ENTRIES SUPPLIED -
****
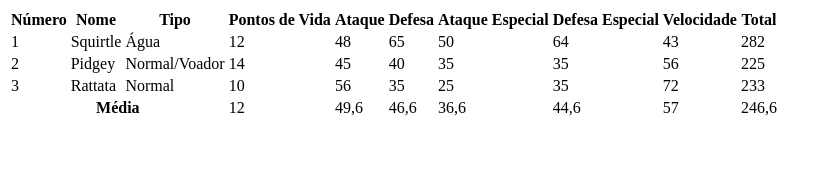
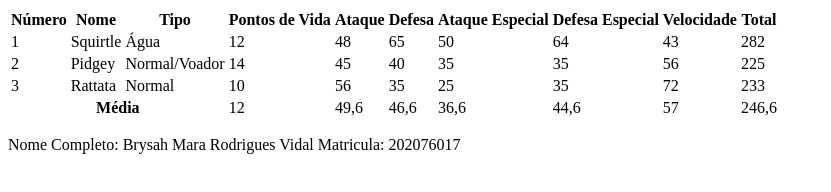
Before and after one commit to ufjf-dcc121/dcc121-2021-1er-atv4-brysah, a plain HTML site: page index.html in a window 1280 px wide. Shown: the whole page, without its empty margins (0-831 px from the left). Drawn offline with Linux system fonts and the light colour scheme.

Commit message:
Adicionando nome completo e matricula

```diff
--- a/index.html
+++ b/index.html
@@ -77,5 +77,9 @@
           </tfoot>
 
         </table>
+        <p>
+            Nome Completo: Brysah Mara Rodrigues Vidal
+            Matricula: 202076017
+        </p>
 </body>
 </html>
```
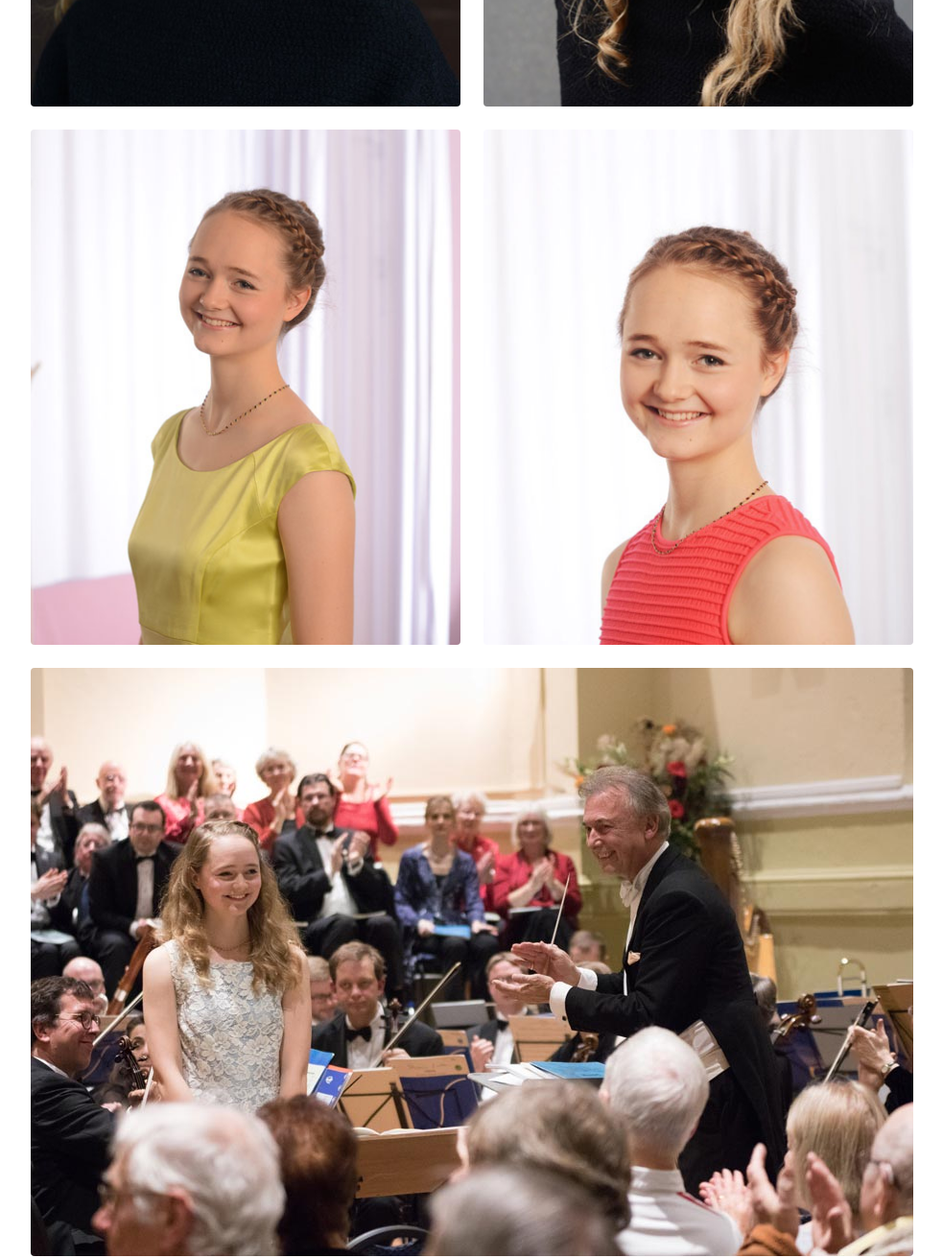
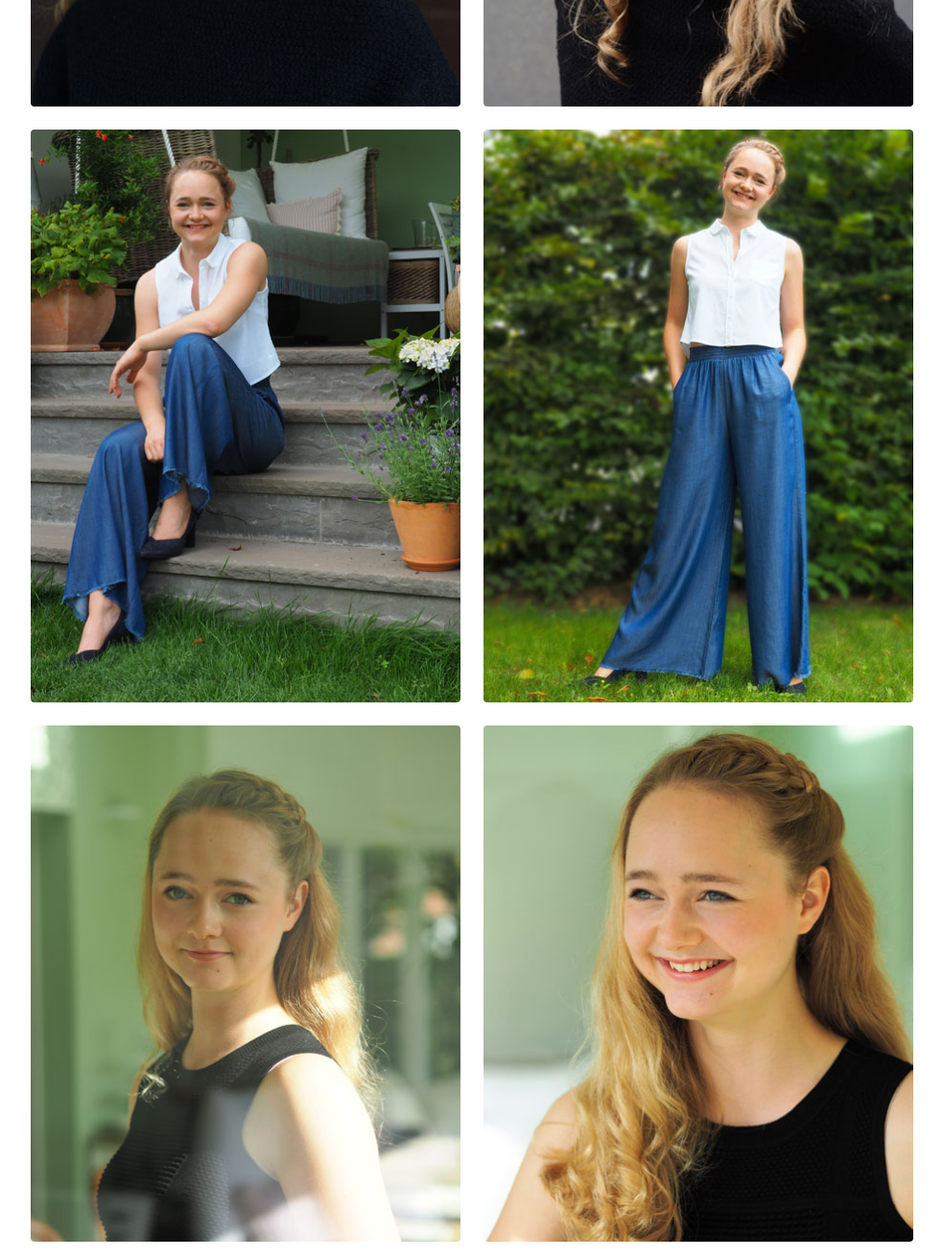
Before and after one commit to plegner/henrikelegner.com, a website: page src/gallery.jade in a window 1280 px wide. Shown: the part 680-1991 px from the top of the page at 96% size, without its empty margins (148-1131 px from the left). Drawn offline with nearby package versions, Linux system fonts and the light colour scheme; files that its build step writes are made by us from their sources.

Commit message:
New images

```diff
--- a/src/calendar.jade
+++ b/src/calendar.jade
@@ -27,7 +27,7 @@ block content
     .grow
       h3 Festival Internazionale Bartolomeo Cristofori
       p.meta 12 September 2020, Palazzo Zuckermann, Padova
-      p.meta Lieder Recital Beethoven and more
+      p Lieder Recital Beethoven and more
 
   .row.event
     div(style="width: 140px"): img(src="/images/arte-musica.jpg" width=140 height=140)
--- a/src/gallery.jade
+++ b/src/gallery.jade
@@ -9,14 +9,18 @@ block content
   .row
     .grow: img(src="/gallery/dark-1.jpg")
     .grow: img(src="/gallery/dark-2.jpg")
-    .grow: img(src="/gallery/light-1.jpg")
-    .grow: img(src="/gallery/light-2.jpg")
+    .grow: img(src="/gallery/green-1.jpg")
+    .grow: img(src="/gallery/green-2.jpg")
+    .grow: img(src="/gallery/green-3.jpg")
+    .grow: img(src="/gallery/green-4.jpg")
     .grow(style="width: 660px"): img(src="/gallery/eye-1.jpg")
     .grow(style="width: 660px"): img(src="/gallery/laurea.jpg")
     .grow: img(src="/gallery/poppea-1.jpg")
     .grow: img(src="/gallery/poppea-2.jpg")
     .grow: img(src="/gallery/poppea-3.jpg")
     .grow: img(src="/gallery/poppea-4.jpg")
+    .grow: img(src="/gallery/light-1.jpg")
+    .grow: img(src="/gallery/light-2.jpg")
     .grow: img(src="/gallery/italy-1.jpg")
     .grow: img(src="/gallery/italy-2.jpg")
     .grow: img(src="/gallery/black-1.jpg")
@@ -25,5 +29,5 @@ block content
     .grow: img(src="/gallery/ballet.jpg")
     .grow: img(src="/gallery/harp.jpg")
     .grow: img(src="/gallery/ashley-1.jpg")
-    .grow: img(src="/gallery/messiah-1.jpg")
-    .grow: img(src="/gallery/bodensee.jpg")
+    //- .grow: img(src="/gallery/messiah-1.jpg")
+    //- .grow: img(src="/gallery/bodensee.jpg")
```
Also changed, not shown: src/gallery/green-1.jpg (added), src/gallery/green-2.jpg (added), src/gallery/green-3.jpg (added), src/gallery/green-4.jpg (added), src/images/henrike2.jpg (added).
****
INSTRUCTIONS FOR THE TASK -
Go through the material above and repeat it exactly. Omit the pictures.

ANSWER FOR THIS EXERCISE -
Before and after one commit to ufjf-dcc121/dcc121-2021-1er-atv4-brysah, a plain HTML site: page index.html in a window 1280 px wide. Shown: the whole page, without its empty margins (0-831 px from the left). Drawn offline with Linux system fonts and the light colour scheme.

Commit message:
Adicionando nome completo e matricula

```diff
--- a/index.html
+++ b/index.html
@@ -77,5 +77,9 @@
           </tfoot>
 
         </table>
+        <p>
+            Nome Completo: Brysah Mara Rodrigues Vidal
+            Matricula: 202076017
+        </p>
 </body>
 </html>
```
Before and after one commit to plegner/henrikelegner.com, a website: page src/gallery.jade in a window 1280 px wide. Shown: the part 680-1991 px from the top of the page at 96% size, without its empty margins (148-1131 px from the left). Drawn offline with nearby package versions, Linux system fonts and the light colour scheme; files that its build step writes are made by us from their sources.

Commit message:
New images

```diff
--- a/src/calendar.jade
+++ b/src/calendar.jade
@@ -27,7 +27,7 @@ block content
     .grow
       h3 Festival Internazionale Bartolomeo Cristofori
       p.meta 12 September 2020, Palazzo Zuckermann, Padova
-      p.meta Lieder Recital Beethoven and more
+      p Lieder Recital Beethoven and more
 
   .row.event
     div(style="width: 140px"): img(src="/images/arte-musica.jpg" width=140 height=140)
--- a/src/gallery.jade
+++ b/src/gallery.jade
@@ -9,14 +9,18 @@ block content
   .row
     .grow: img(src="/gallery/dark-1.jpg")
     .grow: img(src="/gallery/dark-2.jpg")
-    .grow: img(src="/gallery/light-1.jpg")
-    .grow: img(src="/gallery/light-2.jpg")
+    .grow: img(src="/gallery/green-1.jpg")
+    .grow: img(src="/gallery/green-2.jpg")
+    .grow: img(src="/gallery/green-3.jpg")
+    .grow: img(src="/gallery/green-4.jpg")
     .grow(style="width: 660px"): img(src="/gallery/eye-1.jpg")
     .grow(style="width: 660px"): img(src="/gallery/laurea.jpg")
     .grow: img(src="/gallery/poppea-1.jpg")
     .grow: img(src="/gallery/poppea-2.jpg")
     .grow: img(src="/gallery/poppea-3.jpg")
     .grow: img(src="/gallery/poppea-4.jpg")
+    .grow: img(src="/gallery/light-1.jpg")
+    .grow: img(src="/gallery/light-2.jpg")
     .grow: img(src="/gallery/italy-1.jpg")
     .grow: img(src="/gallery/italy-2.jpg")
     .grow: img(src="/gallery/black-1.jpg")
@@ -25,5 +29,5 @@ block content
     .grow: img(src="/gallery/ballet.jpg")
     .grow: img(src="/gallery/harp.jpg")
     .grow: img(src="/gallery/ashley-1.jpg")
-    .grow: img(src="/gallery/messiah-1.jpg")
-    .grow: img(src="/gallery/bodensee.jpg")
+    //- .grow: img(src="/gallery/messiah-1.jpg")
+    //- .grow: img(src="/gallery/bodensee.jpg")
```
Also changed, not shown: src/gallery/green-1.jpg (added), src/gallery/green-2.jpg (added), src/gallery/green-3.jpg (added), src/gallery/green-4.jpg (added), src/images/henrike2.jpg (added).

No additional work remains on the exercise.